Talking about this book? Be sure to tag it using #PeterWattsIsAnAngrySentientTumor #NetGalley
“A brilliant bastard.” —Cory Doctorow
Which of the following is true?
Peter Watts was banned from the U.S.
Watts almost died from flesh-eating bacteria.
A schizophrenic man living in Watts's backyard almost set his house on fire.
Watts was raised by Baptists who really sucked at giving presents.
Peter Watts said to read this book. Or else.
“Watts, undoubtedly, is a genius.” —Medium
In more than fifty unpredictable essays and revenge fantasies, Peter Watts — Hugo Award-winning author, former marine biologist, and angry sentient tumor — is the savage dystopian optimist whom you can’t look away from. Even when you probably should.
A Note From the Publisher
Praise for Peter Watts is an Angry Sentient Tumor
[STARRED REVIEW] “Former marine biologist and Hugo Award–winning sf author Watts has collected over 50 essays from his blog, Crawl, and other sources from as far back as 2004. His writing is irreverent, self-depreciating, profane, and funny, showcasing a Hunter S. Thompson–esque studied rage and dissatisfaction with the status quo combined with the readability and humor of John Scalzi. These thought-provoking essays rail against hypocrisy, question the usefulness of consciousness, and explore counterrhetorical biases and how they impact our society. With intellectual rigor, clarity, and dark humor, Watts covers subjects as widely divergent as holidays, law enforcement and surveillance, homelessness, and the intersection of science and sf in the study of dolphin language. His film criticism covers J. J. Abrams' Star Trek movies, Blade Runner 2049, and the fallacy of oppression in the X-Men franchise. He shares personal stories, too: a life-threatening illness, the death of his brother. This collection of well-written essays has actual science backing up most of Watts' opinions about politics and humanity. Give it to readers looking for a deep dive into privacy, antirhetorical biases, and other sociological issues.

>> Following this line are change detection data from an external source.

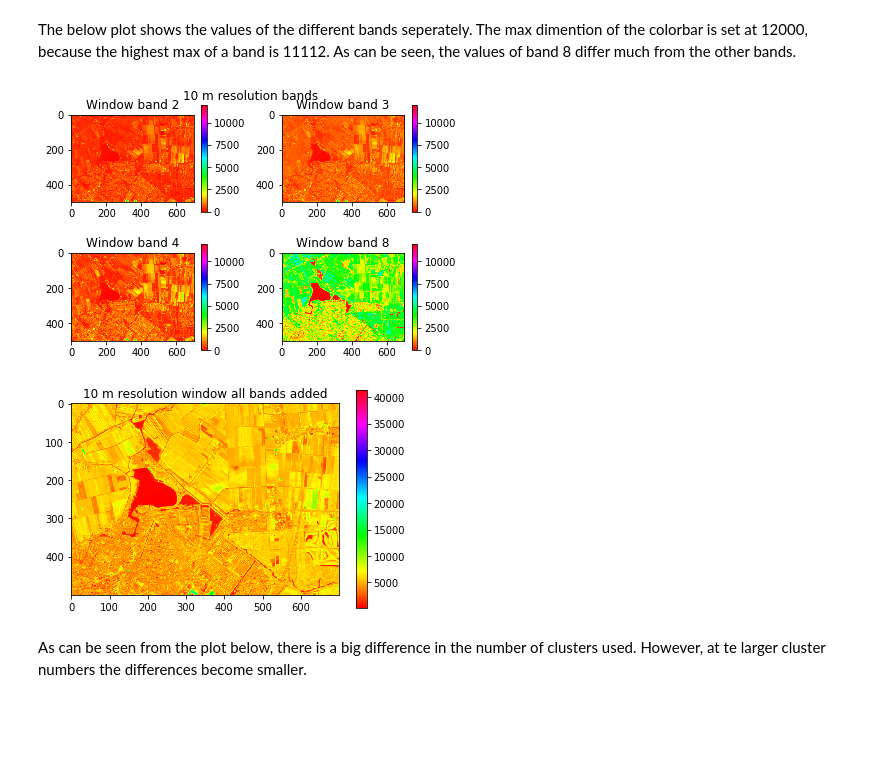
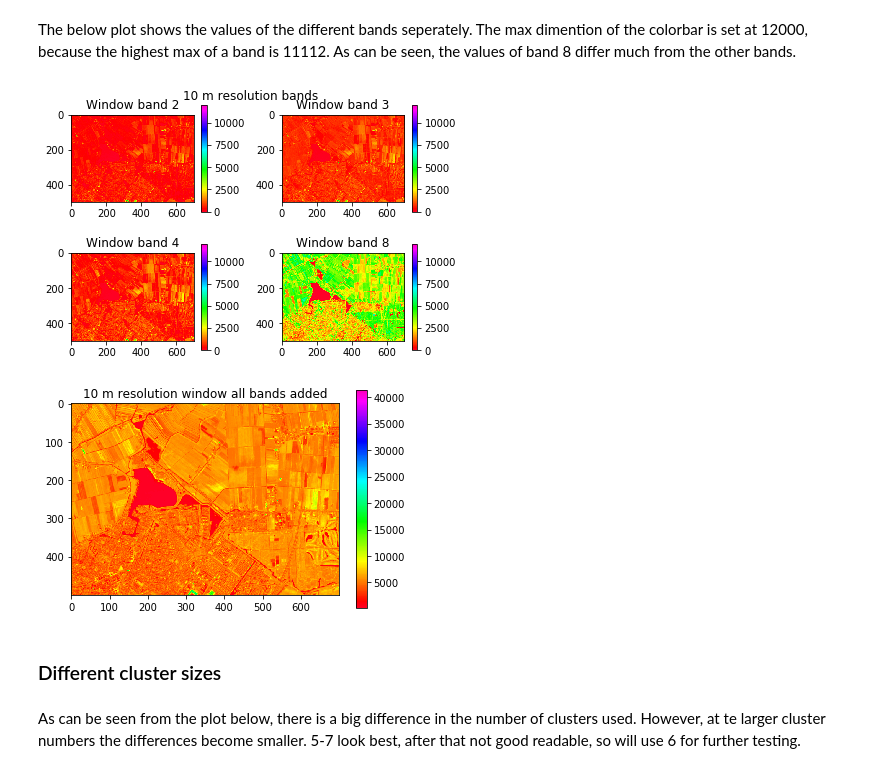
Before and after one commit to Lisageers/geo1001_hw02, a Jupyter notebook: hw02_Lisa_new.ipynb, the cells around one changed output. Drawn from its saved outputs; the diff is of its cells as text; code cells hidden in the pictures; blank space fills up the shorter version.

Commit message:
updated cmap

```diff
--- a/hw02_Lisa_new.ipynb
+++ b/hw02_Lisa_new.ipynb
@@ -38,25 +38,25 @@ The below plot shows the values of the different bands seperately. The max dimen
 fig = plt.figure()
 fig.suptitle("10 m resolution bands")
 ax1 = fig.add_subplot(221)
-im = ax1.imshow(all_bands[:,:,0], cmap='hsv')
+im = ax1.imshow(all_bands[:,:,0], cmap='gist_rainbow')
 im.set_clim(0, 12000)
 ax1.set_title('Window band 2')
 fig.colorbar(im, ax=ax1)
 
 ax2 = fig.add_subplot(222)
-im = ax2.imshow(all_bands[:,:,1], cmap='hsv')
+im = ax2.imshow(all_bands[:,:,1], cmap='gist_rainbow')
 im.set_clim(0, 12000)
 ax2.set_title('Window band 3')
 fig.colorbar(im, ax=ax2)
 
 ax3 = fig.add_subplot(223)
-im = ax3.imshow(all_bands[:,:,2], cmap='hsv')
+im = ax3.imshow(all_bands[:,:,2], cmap='gist_rainbow')
 im.set_clim(0, 12000)
 ax3.set_title('Window band 4')
 fig.colorbar(im, ax=ax3)
 
 ax4 = fig.add_subplot(224)
-im = ax4.imshow(all_bands[:,:,3], cmap='hsv')
+im = ax4.imshow(all_bands[:,:,3], cmap='gist_rainbow')
 im.set_clim(0, 12000)
 ax4.set_title('Window band 8')
 fig.colorbar(im, ax=ax4)
@@ -64,15 +64,17 @@ fig.colorbar(im, ax=ax4)
 fig.tight_layout()
 plt.show()
 # %% [output]
-[figure, old version]
+[figure, new version]
 # %%
 plt.figure()
 plt.title("10 m resolution window all bands added")
-plt.imshow((all_bands[:,:,0]+all_bands[:,:,1]+all_bands[:,:,2]+all_bands[:,:,3]), cmap='hsv')
+plt.imshow((all_bands[:,:,0]+all_bands[:,:,1]+all_bands[:,:,2]+all_bands[:,:,3]), cmap='gist_rainbow')
 plt.colorbar()
 plt.show()
 # %% [output]
-[figure, old version]
+[figure, new version]
+# %% [markdown]
+### Different cluster sizes
 # %%
 clusterlist = []
 for i in range(3, 13):
@@ -82,7 +84,7 @@ for i in range(3, 13):
     img_cl = img_cl.reshape(all_bands[:,:,0].shape)
     clusterlist.append(img_cl)
 # %% [markdown]
-As can be seen from the plot below, there is a big difference in the number of clusters used. However, at te larger cluster numbers the differences become smaller.
+As can be seen from the plot below, there is a big difference in the number of clusters used. However, at te larger cluster numbers the differences become smaller. 5-7 look best, after that not good readable, so will use 6 for further testing.
 # %%
 fig, axs = plt.subplots(5, 2, figsize=[20,15])
 axs = axs.ravel()
```
Also changed, not shown: parts of 6 cells of this notebook.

—Booklist, starred review
“Watts, a former marine biologist and Hugo Award-winning Canadian science fiction writer, rails against climate change one moment and movingly describes his relationship with a cat the next. You never know where his writing’s going to lead, and reading his essays is an exciting, energizing, and occasionally bewildering journey.”
“Peter Watts will shatter your illusions, crush your dreams, and vaporize your defense mechanisms, because he cares. He cares deeply about our world, and he respects you enough not to coddle you with reassurances. These essays are proof of that—they are tough love for the mind.”
—Karl Schroeder, author of Ventus and Permanence
“You may not agree with every opinion Watts has, but you will have to admit he is an excellent writer, presents his opinions and facts clearly and concisely, and he is passionate about what he thinks.”
—She Treads Softly
“There's an underlying feeling to the pieces presented in the book that Watts cares He cares about the planet, he cares about humanity, he cares about everything. He gets angry at things precisely because he cares so much. And it really does show.”
Praise for Peter Watts
“Known for his pitch-black views on human nature, and a breathtaking ability to explore the weird side of evolution and animal behavior, Watts is one of those writers who gets into your brain and remains lodged there like an angry, sentient tumor.” —Annalee Newitz, io9
“Peter Watts blows my mind every single time.” —Kelly Robson, author of Gods, Monsters, and the Lucky Peach
“[Watts] asks the questions that the best science fiction writers ask, but that the rest of us may be afraid to answer.”—Chicago Tribune
“Watts is a poet when it comes to science.”—Justina Robson, author of Keeping it Real
“A sharp and incisive stylist with a rather tragic, if clear-eyed, view of human nature, and the capacity for some remarkable hard-SF inventions.”—Locus
“Watts continues to challenge readers with his imaginative plots and superb storytelling.”—Library Journal
“Possessing the stern moral acuity of James Tiptree, [Watts] also exhibits the intellectual zest of Arthur C. Clarke.”—Paul Di Filippo, Barnes & Noble Review
“Holding himself to a higher standard of storytelling, Watts uses the effects of mainstream sci-fi, yet continually aims at something deeper in humanity and society’s soul.”—Speculiction
• Promotion at trade shows and conventions, including BEA, ALA, and the World Science Fiction Convention
• Features, interviews, and reviews in tech and genre venues
• Author appearances to include Canada and international events TBD
• Planned galley distribution/giveaways to include NetGalley, Edelweiss, and additional outlets
• Advertising and promotion in national print and via online outlets and social media